What the task requires – In the entries below, the word "home" appears on some lines. Copy each of those lines.

Information supplied: Begin

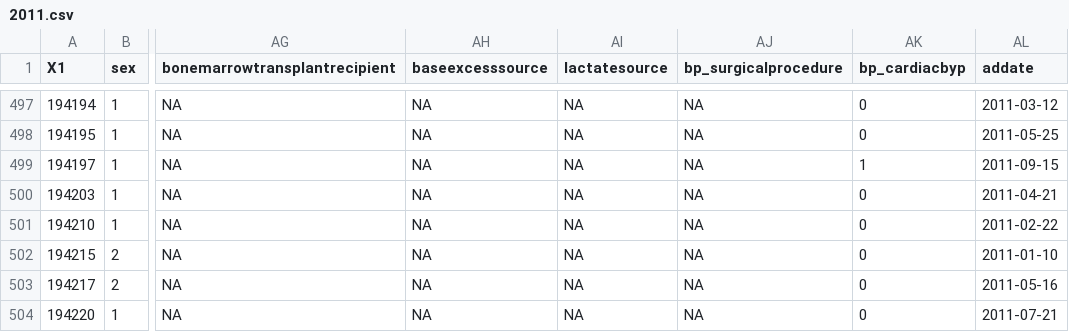
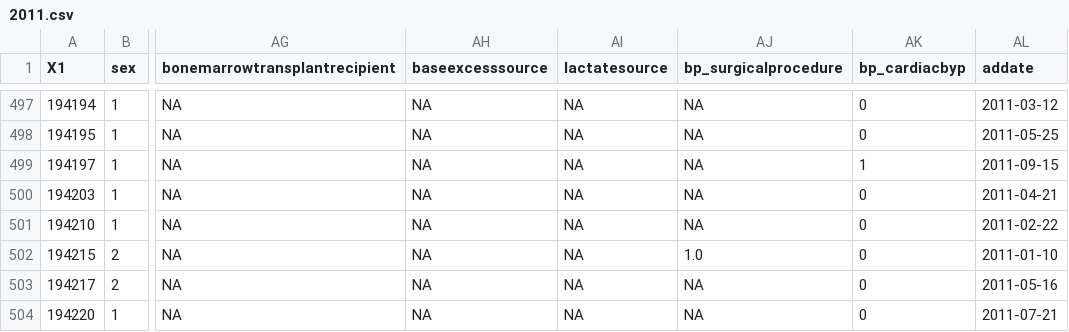
Before and after one commit to maya70/Qualdashv1, a CSV file: home/data/picanet_admission/2011.csv, drawn as a sheet; only a part is shown, gaps mark what is left out; the diff names each change by its address in the sheet, - before the commit and + after, or states it on an @@ line.

```diff
--- a/home/data/picanet_admission/2011.csv
+++ b/home/data/picanet_admission/2011.csv
-AJ502 (bp_surgicalprocedure): NA
+AJ502 (bp_surgicalprocedure): 1.0
```
Also changed, not shown: home/data/picanet_admission/2010.csv, home/data/picanet_admission/2012.csv, 8 other files.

Information supplied: End

Response to this exercise –
Before and after one commit to maya70/Qualdashv1, a CSV file: home/data/picanet_admission/2011.csv, drawn as a sheet; only a part is shown, gaps mark what is left out; the diff names each change by its address in the sheet, - before the commit and + after, or states it on an @@ line.
--- a/home/data/picanet_admission/2011.csv
+++ b/home/data/picanet_admission/2011.csv
Also changed, not shown: home/data/picanet_admission/2010.csv, home/data/picanet_admission/2012.csv, 8 other files.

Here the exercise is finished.